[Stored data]
☆ ☆ ☆ ☆ ☆ ☆ ☆
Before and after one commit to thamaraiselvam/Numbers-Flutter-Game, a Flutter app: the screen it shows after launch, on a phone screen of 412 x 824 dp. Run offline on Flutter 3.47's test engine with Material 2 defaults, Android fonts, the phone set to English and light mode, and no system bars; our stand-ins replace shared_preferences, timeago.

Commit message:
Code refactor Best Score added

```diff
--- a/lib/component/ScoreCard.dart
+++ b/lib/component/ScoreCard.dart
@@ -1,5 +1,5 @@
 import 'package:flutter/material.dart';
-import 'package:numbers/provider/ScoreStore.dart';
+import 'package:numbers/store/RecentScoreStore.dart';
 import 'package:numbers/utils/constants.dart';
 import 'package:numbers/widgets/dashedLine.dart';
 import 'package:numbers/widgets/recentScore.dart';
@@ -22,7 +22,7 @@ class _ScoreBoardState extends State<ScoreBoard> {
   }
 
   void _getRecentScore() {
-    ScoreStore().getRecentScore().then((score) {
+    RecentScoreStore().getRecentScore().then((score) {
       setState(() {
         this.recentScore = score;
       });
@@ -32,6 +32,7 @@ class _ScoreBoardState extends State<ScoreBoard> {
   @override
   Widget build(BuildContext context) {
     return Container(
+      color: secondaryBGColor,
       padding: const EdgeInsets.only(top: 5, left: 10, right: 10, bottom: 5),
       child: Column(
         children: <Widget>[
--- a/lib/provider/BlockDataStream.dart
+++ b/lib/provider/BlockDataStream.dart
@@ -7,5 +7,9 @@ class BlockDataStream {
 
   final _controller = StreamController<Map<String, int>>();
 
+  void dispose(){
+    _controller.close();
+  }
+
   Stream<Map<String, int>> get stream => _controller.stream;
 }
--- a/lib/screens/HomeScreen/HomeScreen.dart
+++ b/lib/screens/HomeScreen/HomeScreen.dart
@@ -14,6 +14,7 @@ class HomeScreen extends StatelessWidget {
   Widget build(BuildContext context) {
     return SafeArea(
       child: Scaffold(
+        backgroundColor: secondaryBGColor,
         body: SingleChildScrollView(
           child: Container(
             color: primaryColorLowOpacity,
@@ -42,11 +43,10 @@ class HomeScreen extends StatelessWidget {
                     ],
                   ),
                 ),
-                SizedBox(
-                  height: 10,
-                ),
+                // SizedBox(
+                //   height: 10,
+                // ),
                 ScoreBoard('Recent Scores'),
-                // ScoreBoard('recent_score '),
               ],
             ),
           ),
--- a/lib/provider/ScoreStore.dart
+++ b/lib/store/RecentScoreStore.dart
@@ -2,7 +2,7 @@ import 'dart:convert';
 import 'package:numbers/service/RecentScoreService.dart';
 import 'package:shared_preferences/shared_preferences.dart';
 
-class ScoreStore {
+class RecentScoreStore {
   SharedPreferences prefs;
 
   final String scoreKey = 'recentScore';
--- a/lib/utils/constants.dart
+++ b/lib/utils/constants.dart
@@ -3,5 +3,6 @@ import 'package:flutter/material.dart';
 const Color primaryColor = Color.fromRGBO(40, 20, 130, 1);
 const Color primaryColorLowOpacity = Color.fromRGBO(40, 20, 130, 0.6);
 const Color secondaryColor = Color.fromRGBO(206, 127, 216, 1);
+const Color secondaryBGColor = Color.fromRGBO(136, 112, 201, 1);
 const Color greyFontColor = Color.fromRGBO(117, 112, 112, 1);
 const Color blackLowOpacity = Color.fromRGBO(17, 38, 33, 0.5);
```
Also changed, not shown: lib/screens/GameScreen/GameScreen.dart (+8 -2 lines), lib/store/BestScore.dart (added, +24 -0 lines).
☆ ☆ ☆ ☆ ☆ ☆ ☆
▶ [EXERCISE BRIEF]:
Search the data above for the string "extends" and copy each line that has it.

▶ [FINISHED EXERCISE]:
@@ -22,7 +22,7 @@ class _ScoreBoardState extends State<ScoreBoard> {
@@ -32,6 +32,7 @@ class _ScoreBoardState extends State<ScoreBoard> {
@@ -14,6 +14,7 @@ class HomeScreen extends StatelessWidget {
@@ -42,11 +43,10 @@ class HomeScreen extends StatelessWidget {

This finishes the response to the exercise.